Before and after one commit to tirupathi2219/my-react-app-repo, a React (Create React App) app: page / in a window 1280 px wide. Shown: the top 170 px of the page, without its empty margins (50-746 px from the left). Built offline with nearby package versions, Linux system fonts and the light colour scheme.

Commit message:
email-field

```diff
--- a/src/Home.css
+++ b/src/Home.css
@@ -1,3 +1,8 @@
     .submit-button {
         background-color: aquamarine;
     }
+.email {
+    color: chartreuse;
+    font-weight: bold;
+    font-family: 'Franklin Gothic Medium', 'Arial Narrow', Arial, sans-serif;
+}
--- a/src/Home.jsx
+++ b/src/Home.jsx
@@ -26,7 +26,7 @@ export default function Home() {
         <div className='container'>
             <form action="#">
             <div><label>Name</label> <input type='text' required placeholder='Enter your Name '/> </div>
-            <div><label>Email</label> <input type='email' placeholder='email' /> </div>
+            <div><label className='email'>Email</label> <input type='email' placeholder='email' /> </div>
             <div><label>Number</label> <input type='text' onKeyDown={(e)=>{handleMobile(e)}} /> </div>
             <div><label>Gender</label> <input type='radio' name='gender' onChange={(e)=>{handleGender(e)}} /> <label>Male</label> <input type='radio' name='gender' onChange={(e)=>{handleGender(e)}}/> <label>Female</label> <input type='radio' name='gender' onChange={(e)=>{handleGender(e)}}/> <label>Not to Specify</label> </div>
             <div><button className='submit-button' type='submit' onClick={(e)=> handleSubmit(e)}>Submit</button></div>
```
====
Write out every line of the data again, exactly as it reads.

Before and after one commit to tirupathi2219/my-react-app-repo, a React (Create React App) app: page / in a window 1280 px wide. Shown: the top 170 px of the page, without its empty margins (50-746 px from the left). Built offline with nearby package versions, Linux system fonts and the light colour scheme.

Commit message:
email-field

```diff
--- a/src/Home.css
+++ b/src/Home.css
@@ -1,3 +1,8 @@
     .submit-button {
         background-color: aquamarine;
     }
+.email {
+    color: chartreuse;
+    font-weight: bold;
+    font-family: 'Franklin Gothic Medium', 'Arial Narrow', Arial, sans-serif;
+}
--- a/src/Home.jsx
+++ b/src/Home.jsx
@@ -26,7 +26,7 @@ export default function Home() {
         <div className='container'>
             <form action="#">
             <div><label>Name</label> <input type='text' required placeholder='Enter your Name '/> </div>
-            <div><label>Email</label> <input type='email' placeholder='email' /> </div>
+            <div><label className='email'>Email</label> <input type='email' placeholder='email' /> </div>
             <div><label>Number</label> <input type='text' onKeyDown={(e)=>{handleMobile(e)}} /> </div>
             <div><label>Gender</label> <input type='radio' name='gender' onChange={(e)=>{handleGender(e)}} /> <label>Male</label> <input type='radio' name='gender' onChange={(e)=>{handleGender(e)}}/> <label>Female</label> <input type='radio' name='gender' onChange={(e)=>{handleGender(e)}}/> <label>Not to Specify</label> </div>
             <div><button className='submit-button' type='submit' onClick={(e)=> handleSubmit(e)}>Submit</button></div>
```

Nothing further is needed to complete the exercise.